Meanwhile, the ideology of "professionalism" infects society at all levels. To that, one might add the persistence of political leading families - Rockefelleers, Kennedys, Clintons, and, of course, our contemporary imitation of the Adams dynasty, the Bushes.
In the Roman and medieval societies, a variant of the aristocratic principle was found in the Catholic Church. In fact, many prelates actually arose from the secular aristocracy and exemplified some of the best of secular aristocratic values, but the law of clerical celibacy guaranteed a non-hereditary ecclesiastical aristocracy and thus necessitated a broader openness to new members from other social classes. While the hereditary principle has not completley disappeared (as again our own politcs amply illustrates), most modern elites followed the Church in recruting members more meritocratically - e.g., the financial, professional, and academic elites that now set the tone in Western capitalist societies or the revolutionary parties that have replaced traditonal aristocratic elites in non-Western societies.
Like Aristotle, the American founders recognized the moral limitations of most forms of governance and opted for the mixed constitution model. There is, however, only so much institutional arrangements can guarantee.The perennial appeal of aristocracy derives, I suspect, from our recognition that, while while no governing class can ever be completely trusted to govern solely in the common interest, the personal and collective public spiritedness which is central to the ideology of aristocracy (and which is easily over romanticized) remains a value, the loss of which continues to impoverish our social and public life at a deep cultural and moral level. And that may be why it is gettign harder and harder even to conceptualize a common interest.
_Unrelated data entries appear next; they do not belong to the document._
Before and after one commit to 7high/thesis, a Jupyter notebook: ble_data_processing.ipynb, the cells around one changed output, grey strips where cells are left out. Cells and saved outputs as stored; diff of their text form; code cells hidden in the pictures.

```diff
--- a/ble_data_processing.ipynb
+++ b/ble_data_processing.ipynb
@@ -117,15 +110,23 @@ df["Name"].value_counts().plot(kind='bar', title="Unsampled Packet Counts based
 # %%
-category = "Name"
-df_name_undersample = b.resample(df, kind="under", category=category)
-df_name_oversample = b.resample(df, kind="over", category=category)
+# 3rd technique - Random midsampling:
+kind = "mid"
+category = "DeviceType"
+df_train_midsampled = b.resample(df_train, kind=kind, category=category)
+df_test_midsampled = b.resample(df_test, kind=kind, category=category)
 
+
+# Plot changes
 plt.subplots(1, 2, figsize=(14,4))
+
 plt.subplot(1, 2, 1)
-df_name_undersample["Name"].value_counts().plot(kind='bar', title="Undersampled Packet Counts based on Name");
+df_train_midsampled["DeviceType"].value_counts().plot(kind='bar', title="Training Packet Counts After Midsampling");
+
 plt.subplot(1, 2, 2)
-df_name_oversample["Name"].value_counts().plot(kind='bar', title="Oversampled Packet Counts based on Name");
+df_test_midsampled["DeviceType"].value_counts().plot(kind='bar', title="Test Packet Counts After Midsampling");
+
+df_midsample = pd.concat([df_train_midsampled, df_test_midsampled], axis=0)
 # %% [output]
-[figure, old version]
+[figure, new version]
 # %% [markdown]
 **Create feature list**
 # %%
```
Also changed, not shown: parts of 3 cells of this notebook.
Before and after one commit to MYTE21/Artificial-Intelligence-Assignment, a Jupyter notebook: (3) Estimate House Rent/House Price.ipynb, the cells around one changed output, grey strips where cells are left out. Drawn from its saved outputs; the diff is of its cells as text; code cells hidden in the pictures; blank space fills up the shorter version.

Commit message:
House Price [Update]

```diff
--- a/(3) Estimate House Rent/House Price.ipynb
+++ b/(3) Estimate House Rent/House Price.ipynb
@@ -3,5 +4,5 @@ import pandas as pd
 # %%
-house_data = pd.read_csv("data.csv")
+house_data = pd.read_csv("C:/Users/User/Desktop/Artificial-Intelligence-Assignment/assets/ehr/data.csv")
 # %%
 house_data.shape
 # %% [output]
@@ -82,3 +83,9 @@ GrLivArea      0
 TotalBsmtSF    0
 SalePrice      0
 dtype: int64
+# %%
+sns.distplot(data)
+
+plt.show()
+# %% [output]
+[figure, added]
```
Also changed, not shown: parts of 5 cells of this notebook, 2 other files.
1 comment:

  1. City Father,
    Your concise summaries of philosophy and history alone make this weblog worth following. Many thanks.
    Your considered comments about the loss of, "personal and collective public spiritedness" is one I'll have to give some more thought. I don't know if the problem is politicians' negligent lack of appeal to a common interest, or their competitive over-appeal to an illusive, or at least fickle, majority. And I'm not sure just how well landed, learned or bureaucratic "aristocracies", even if only as components of free societies, have served common interests in the past, unless by 'common' we mean interests only of members of their class.
    To be slightly humorous but mostly serious, I always found the politics of "Yes, Minister" comforting, because two men, one entrenched and the other ambitious, had to agree on a matter before it could move forward, and they both knew this and so found ways to make it work. While they each represented their own constituencies, the focus of their "politics" was not them but their relationship with each other, which they sought to smooth in private rather than to distort in public.
    In the US, perhaps if the senators were appointed by governors (or some similar arrangement),and the members of the Electoral College were chosen by juries, then perhaps the political climate would turn from being focused primarily on libelous campaigning and towards cooperative conversations, yielding a sort of common interest.